START Records shown

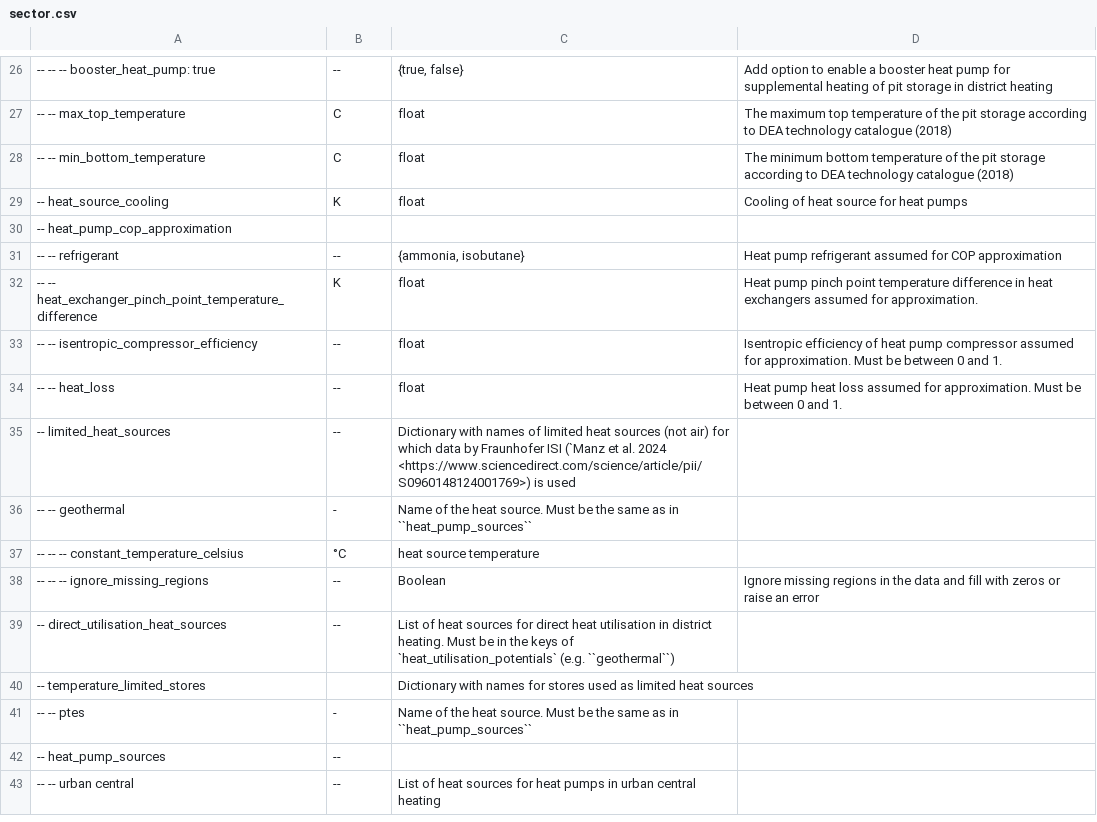
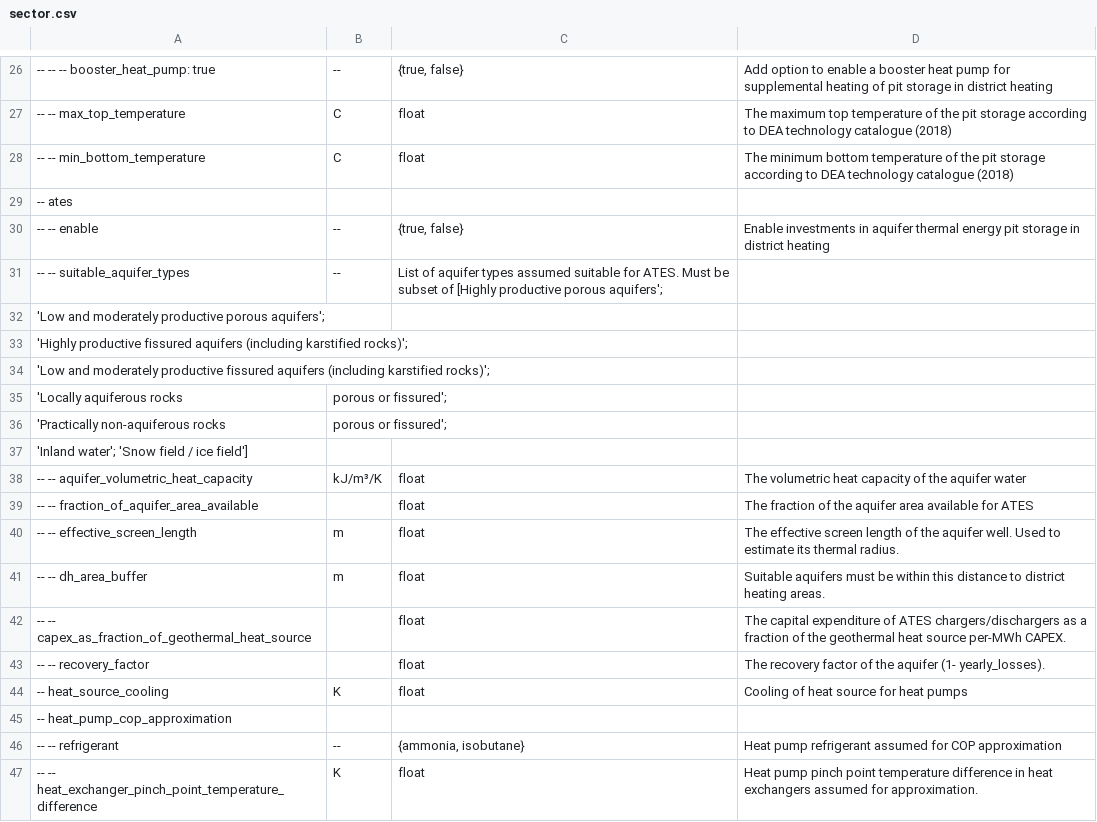
Before and after one commit to ayshaC/pypsa-eur, a CSV file: doc/configtables/sector.csv, drawn as a sheet; only a part is shown, gaps mark what is left out; the shorter side is filled out with more unchanged rows; the diff names each change by its address in the sheet, - before the commit and + after, or states it on an @@ line.

Commit message:
feat:add support for aquifer thermal energy storage (ATES) (#1665)
* feat: add basic ATES support

* chor: add docs and exception handling

* feat: update ATES script to include marginal cost charger and correct input references

* feat: extend TES charger ratio constraints to include aquifer storage

* [pre-commit.ci] auto fixes from pre-commit.com hooks

for more information, see https://pre-commit.ci

* feat: add coverage checks for district heating areas and aquifers in ATES calculations

* feat: add marginal cost charger parameter and include countries in ATES potentials rule

* test: make inhouse test runs more stable (#1669)

* Update test.yaml

* Update test.yaml

* [pre-commit.ci] auto fixes from pre-commit.com hooks

for more information, see https://pre-commit.ci

* feat: pass allow_ates flag to prepare_sector_network

* docs: update release notes

* chor: turn on ates by default temporarily to run CI

* [pre-commit.ci] auto fixes from pre-commit.com hooks

for more information, see https://pre-commit.ci

* Revert "chor: turn on ates by default temporarily to run CI"

This reverts commit 9cb07f962ef501dfc65c13f217b4bc69ce40a60a.

* docs: update data sources

* feat: enable ATES in test configs

* fix: update ignore-words-list in codespell configuration

* refactor: rename "aquifer storage" to "aquifer thermal energy storage"

* fix: rename "allow" to "enable" for ATES configuration in multiple files

* fix: remove unnecessary deep copy in ates_potential_per_onshore_region function

* fix: rename "allow" to "enable" for ATES configuration in prepare_sector_network.py

* feat: add option to ignore missing aquifer data

* fix: update e_nom_max assignment for aquifer thermal energy storage in add_heat function

* fix: pass ignore_missing_regions correctly

* fix: pass ignore_missing_regions parameter to check_aquifer_coverage function

* fix: correct parameter name for enabling ATES in prepare_sector_network script

---------

Co-authored-by: pre-commit-ci[bot] <66853113+pre-commit-ci[bot]@users.noreply.github.com>
Co-authored-by: Lukas Trippe <lkstrp@pm.me>

```diff
--- a/doc/configtables/sector.csv
+++ b/doc/configtables/sector.csv
+row 29: -- ates
+row 30: -- -- enable | -- | {true, false} | Enable investments in aquifer thermal energy pit storage in district heating
+row 31: -- -- suitable_aquifer_types | -- | List of aquifer types assumed suitable for ATES. Must be subset of [Highly productive porous aquifers';
+row 32: 'Low and moderately productive porous aquifers';
+row 33: 'Highly productive fissured aquifers (including karstified rocks)';
+row 34: 'Low and moderately productive fissured aquifers (including karstified rocks)';
+row 35: 'Locally aquiferous rocks | porous or fissured';
+row 36: 'Practically non-aquiferous rocks | porous or fissured';
+row 37: 'Inland water'; 'Snow field / ice field']
+row 38: -- -- aquifer_volumetric_heat_capacity | kJ/m³/K | float | The volumetric heat capacity of the aquifer water
+row 39: -- -- fraction_of_aquifer_area_available |  | float | The fraction of the aquifer area available for ATES
+row 40: -- -- effective_screen_length | m | float | The effective screen length of the aquifer well. Used to estimate its thermal radius.
+row 41: -- -- dh_area_buffer | m | float | Suitable aquifers must be within this distance to district heating areas.
+row 42: -- -- capex_as_fraction_of_geothermal_heat_source |  | float | The capital expenditure of ATES chargers/dischargers as a fraction of the geothermal heat source per-MWh CAPEX.
+row 43: -- -- recovery_factor |  | float | The recovery factor of the aquifer (1- yearly_losses).
```
Also changed, not shown: 13 other files.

END Records shown

What needs to be done: Give the number of lines above containing the word "moderately", with no other text.

Task answer: 2